TRY IT: Look through the material below and show every line with the word "from".

[DATA TO EXAMINE Boundary: Start]

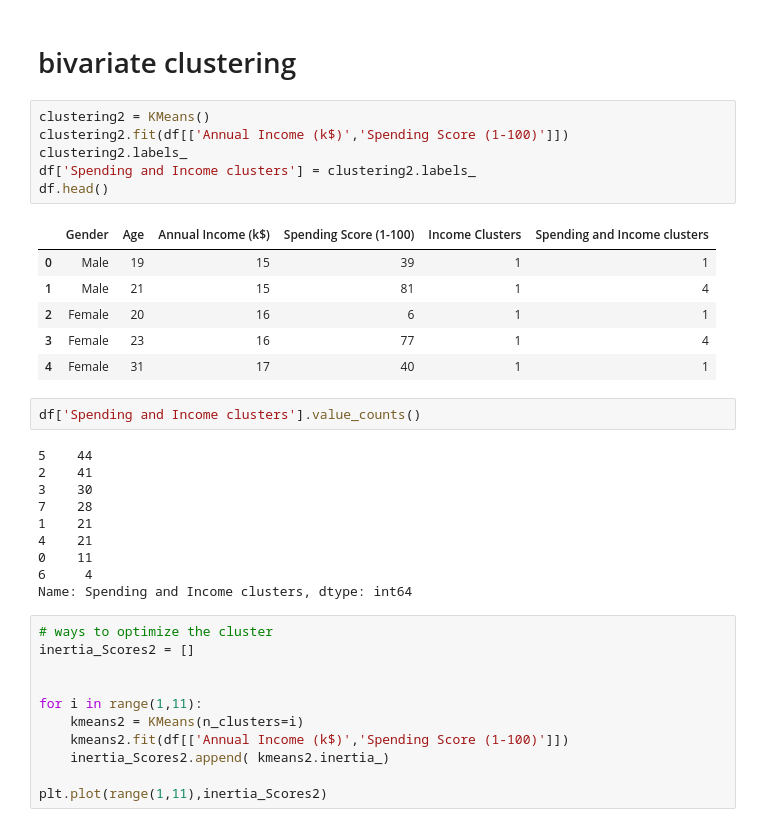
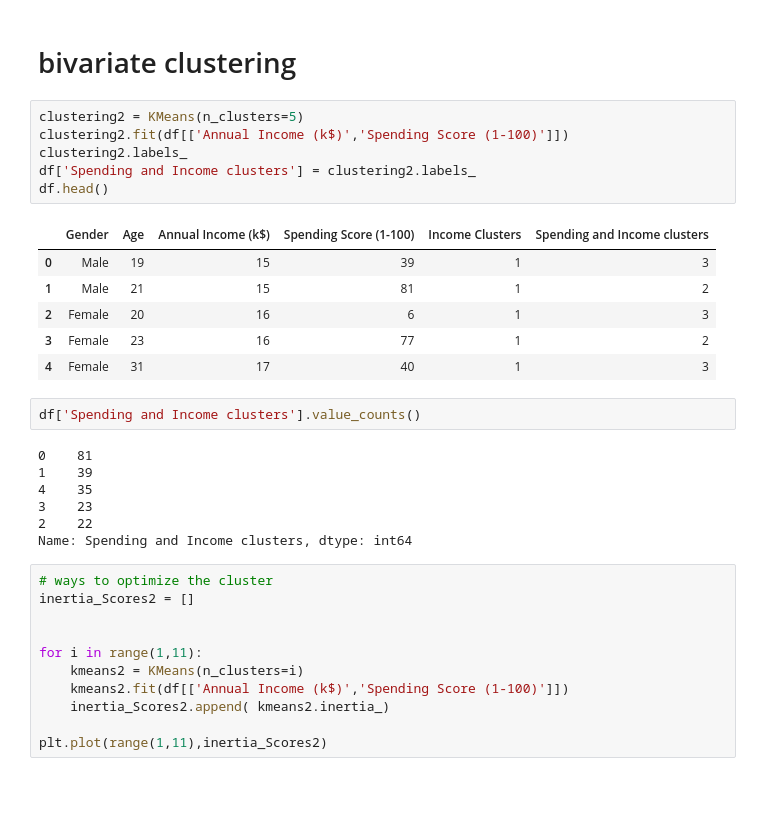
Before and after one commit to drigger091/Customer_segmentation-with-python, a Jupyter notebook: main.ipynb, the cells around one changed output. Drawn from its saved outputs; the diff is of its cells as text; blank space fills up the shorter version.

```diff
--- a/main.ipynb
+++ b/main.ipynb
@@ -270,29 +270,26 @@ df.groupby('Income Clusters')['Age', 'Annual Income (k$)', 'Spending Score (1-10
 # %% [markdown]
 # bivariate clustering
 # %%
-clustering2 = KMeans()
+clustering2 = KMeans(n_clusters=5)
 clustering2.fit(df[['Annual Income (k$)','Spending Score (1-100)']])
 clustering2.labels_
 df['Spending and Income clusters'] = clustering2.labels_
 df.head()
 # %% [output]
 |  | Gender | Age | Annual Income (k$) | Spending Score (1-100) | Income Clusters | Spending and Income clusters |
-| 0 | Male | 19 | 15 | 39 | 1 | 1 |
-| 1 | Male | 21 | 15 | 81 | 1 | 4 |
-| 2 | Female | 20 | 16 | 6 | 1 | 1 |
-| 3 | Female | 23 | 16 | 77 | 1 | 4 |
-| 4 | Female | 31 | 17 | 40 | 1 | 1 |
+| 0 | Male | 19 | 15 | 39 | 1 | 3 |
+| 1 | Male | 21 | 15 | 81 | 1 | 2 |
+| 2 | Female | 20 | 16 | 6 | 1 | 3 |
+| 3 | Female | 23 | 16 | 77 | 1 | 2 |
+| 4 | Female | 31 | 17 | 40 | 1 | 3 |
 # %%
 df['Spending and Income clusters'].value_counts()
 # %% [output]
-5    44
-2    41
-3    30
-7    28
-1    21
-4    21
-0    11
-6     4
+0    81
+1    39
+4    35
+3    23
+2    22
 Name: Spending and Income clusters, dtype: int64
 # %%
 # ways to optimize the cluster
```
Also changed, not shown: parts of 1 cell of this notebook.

[DATA TO EXAMINE Boundary: End]
[DATA TO EXAMINE Boundary: Start]

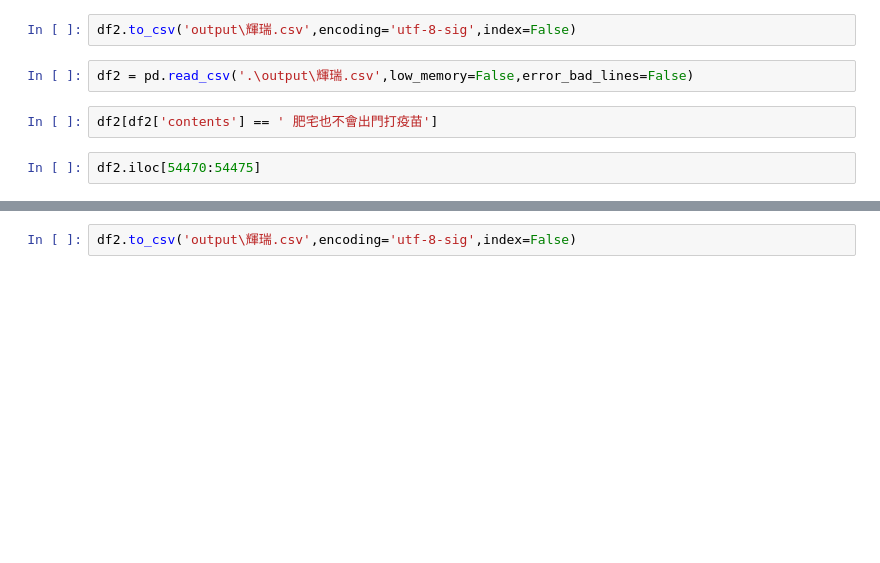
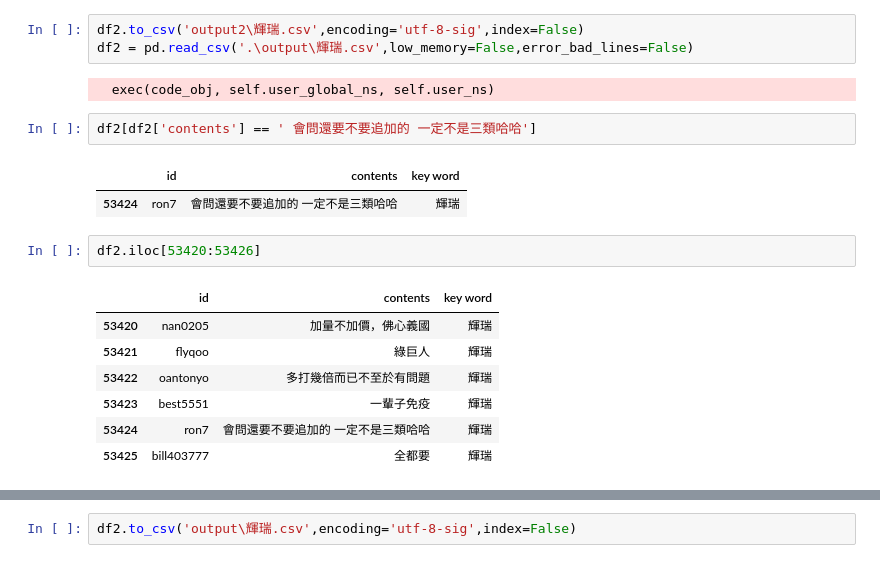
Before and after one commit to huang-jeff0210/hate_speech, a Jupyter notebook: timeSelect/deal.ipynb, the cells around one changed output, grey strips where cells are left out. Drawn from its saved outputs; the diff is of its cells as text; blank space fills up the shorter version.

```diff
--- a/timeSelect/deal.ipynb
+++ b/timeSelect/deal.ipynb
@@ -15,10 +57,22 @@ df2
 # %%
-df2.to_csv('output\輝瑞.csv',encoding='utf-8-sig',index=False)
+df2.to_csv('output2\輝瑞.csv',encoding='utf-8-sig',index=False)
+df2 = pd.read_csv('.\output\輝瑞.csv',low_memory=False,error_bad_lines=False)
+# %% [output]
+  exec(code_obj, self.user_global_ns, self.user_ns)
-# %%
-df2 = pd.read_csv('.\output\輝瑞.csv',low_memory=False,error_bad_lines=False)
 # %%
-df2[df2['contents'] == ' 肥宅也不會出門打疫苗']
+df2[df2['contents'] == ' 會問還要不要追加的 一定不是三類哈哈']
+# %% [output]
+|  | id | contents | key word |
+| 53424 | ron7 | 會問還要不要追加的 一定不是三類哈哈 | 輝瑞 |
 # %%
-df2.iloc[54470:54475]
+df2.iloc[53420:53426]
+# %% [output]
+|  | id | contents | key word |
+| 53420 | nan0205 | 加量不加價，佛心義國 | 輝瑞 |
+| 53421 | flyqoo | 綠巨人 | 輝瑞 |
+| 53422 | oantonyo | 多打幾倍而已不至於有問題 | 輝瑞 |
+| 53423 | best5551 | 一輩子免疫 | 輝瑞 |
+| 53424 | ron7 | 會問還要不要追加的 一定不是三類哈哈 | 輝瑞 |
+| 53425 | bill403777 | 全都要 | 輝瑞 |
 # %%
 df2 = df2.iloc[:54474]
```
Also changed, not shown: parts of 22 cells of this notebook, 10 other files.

[DATA TO EXAMINE Boundary: End]

YOUR SOLUTION:
Before and after one commit to drigger091/Customer_segmentation-with-python, a Jupyter notebook: main.ipynb, the cells around one changed output. Drawn from its saved outputs; the diff is of its cells as text; blank space fills up the shorter version.
Before and after one commit to huang-jeff0210/hate_speech, a Jupyter notebook: timeSelect/deal.ipynb, the cells around one changed output, grey strips where cells are left out. Drawn from its saved outputs; the diff is of its cells as text; blank space fills up the shorter version.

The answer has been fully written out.